Airlines restrict “smart luggage“ over fire risk from batteries
08 December 2017
Leading US airlines have all agreed that the so called 'smart luggage' will need to be dumbed from flights, CNN reported yesterday.
Carriers including American, Delta, and Alaska now ask passengers to remove lithium-based batteries from the bags and carry them on their person before bringing them in the aircraft, citing the risk that the batteries could start a fire that could burn through other luggage.
However, batteries in many smart luggage lines are non-removable.
American Airlines said in a statement to CNN that the batteries ''pose a risk when they are placed in the cargo hold of an aircraft.''
If United, Continental and Southwest Airlines were to also introduce similar smart-luggage policies, which they had indicated would happen, then the smart luggage will be subject to such rules in over 80 per cent of US air traffic.
ccording to CNN, Delta and Alaska's policies will even apply to carry-on bags, and will go into effect on 15 January 2018.
Smart luggage comes with a number of features, which usually include USB ports for recharging mobile devices, electronic locks, or alarms, and sometimes Bluetooth, GPS tracking, or internal weight scales. A few models come with motors to double-function as scooters or just to help customers lug them around airports.
"Beginning Jan 15, customers who travel with a smart bag must be able to remove the battery in case the bag has to be checked at any point in the customer's journey. If the battery cannot be removed, the bag will not be allowed," American said in a statement on Friday.
According to American's policy, if the bag is carry-on size, passengers can take the luggage onboard, as long as the battery can be removed if needed. In case passengers need to check the bag, the battery must be removed and carried onboard, but bags with non-removable battery, cannot be checked or carried on.

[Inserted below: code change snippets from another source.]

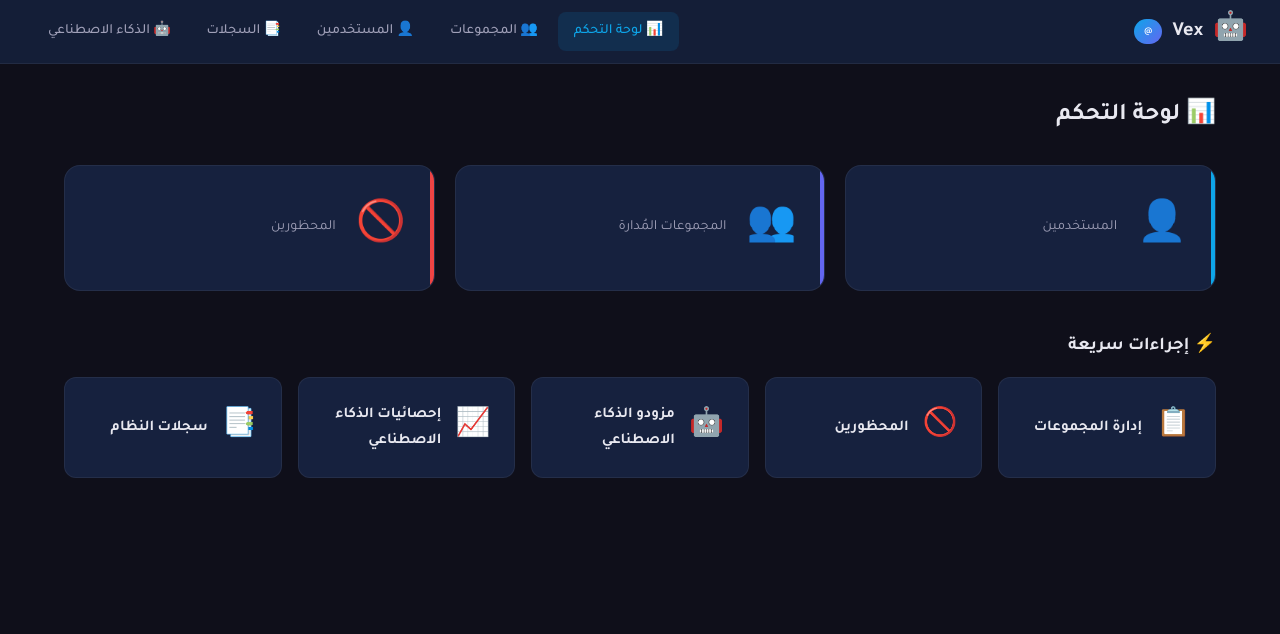
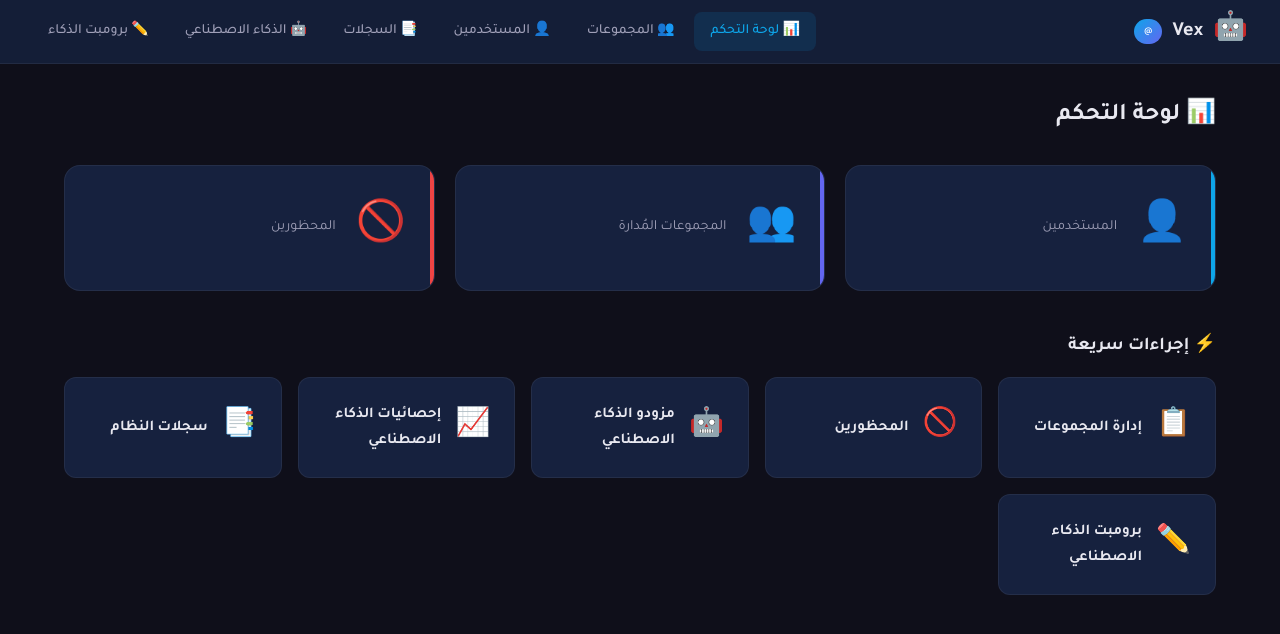
Before and after one commit to twuijri/Vex, a FastAPI app: template web/templates/dashboard.html in a window 1280 px wide. Shown: the top 634 px of the page. Run offline with FastAPI, Linux system fonts and the light colour scheme; the template is opened without the code that fills it, so the values that code supplies are empty.

Commit message:
Fix: show system instructions only in prompt textarea; add AI Prompt link to dashboard

```diff
--- a/web/routes/dashboard.py
+++ b/web/routes/dashboard.py
@@ -306,14 +306,12 @@ async def group_words_delete(group_id: int, word_id: int):
 
 # ── AI Prompt Editor ──────────────────────────────────────────────────────────
 
+# The default system instructions shown in the textarea (fixed suffix is added by code)
 DEFAULT_PROMPT_REFERENCE = (
     "أنت نظام كشف المحتوى المسيء في مجموعات التيليجرام.\n"
-    "قيّم الرسالة التالية على مقياس من 0.0 إلى 1.0 حيث:\n"
+    "قيّم الرسالة على مقياس من 0.0 إلى 1.0 حيث:\n"
     "- 0.0 = رسالة طبيعية تماماً\n"
-    "- 1.0 = رسالة مسيئة جداً (شتم، تحرش، محتوى ضار)\n\n"
-    "[ثابت — يُضاف تلقائياً بعد تعليماتك]:\n"
-    "الرسالة: «{text}»\n"
-    "أجب برقم عشري فقط بين 0.0 و 1.0، لا شيء آخر."
+    "- 1.0 = رسالة مسيئة جداً (شتم، تحرش، محتوى ضار)"
 )
 
 
--- a/web/templates/dashboard.html
+++ b/web/templates/dashboard.html
@@ -15,6 +15,7 @@
         <a href="/dashboard/users" class="nav-link">👤 المستخدمين</a>
         <a href="/dashboard/logs" class="nav-link">📑 السجلات</a>
         <a href="/dashboard/ai-stats" class="nav-link">🤖 الذكاء الاصطناعي</a>
+        <a href="/dashboard/ai-prompt" class="nav-link">✏️ برومبت الذكاء</a>
     </div>
 </nav>
 {% endblock %}
@@ -72,6 +73,10 @@
                 <span class="action-icon">📑</span>
                 <span class="action-label">سجلات النظام</span>
             </a>
+            <a href="/dashboard/ai-prompt" class="action-card">
+                <span class="action-icon">✏️</span>
+                <span class="action-label">برومبت الذكاء الاصطناعي</span>
+            </a>
         </div>
     </div>
 </div>
```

The Washington Post quoted an FAA spokesman as saying that the airlines' policies are "consistent with our guidance that lithium-ion batteries should not be carried in the cargo hold."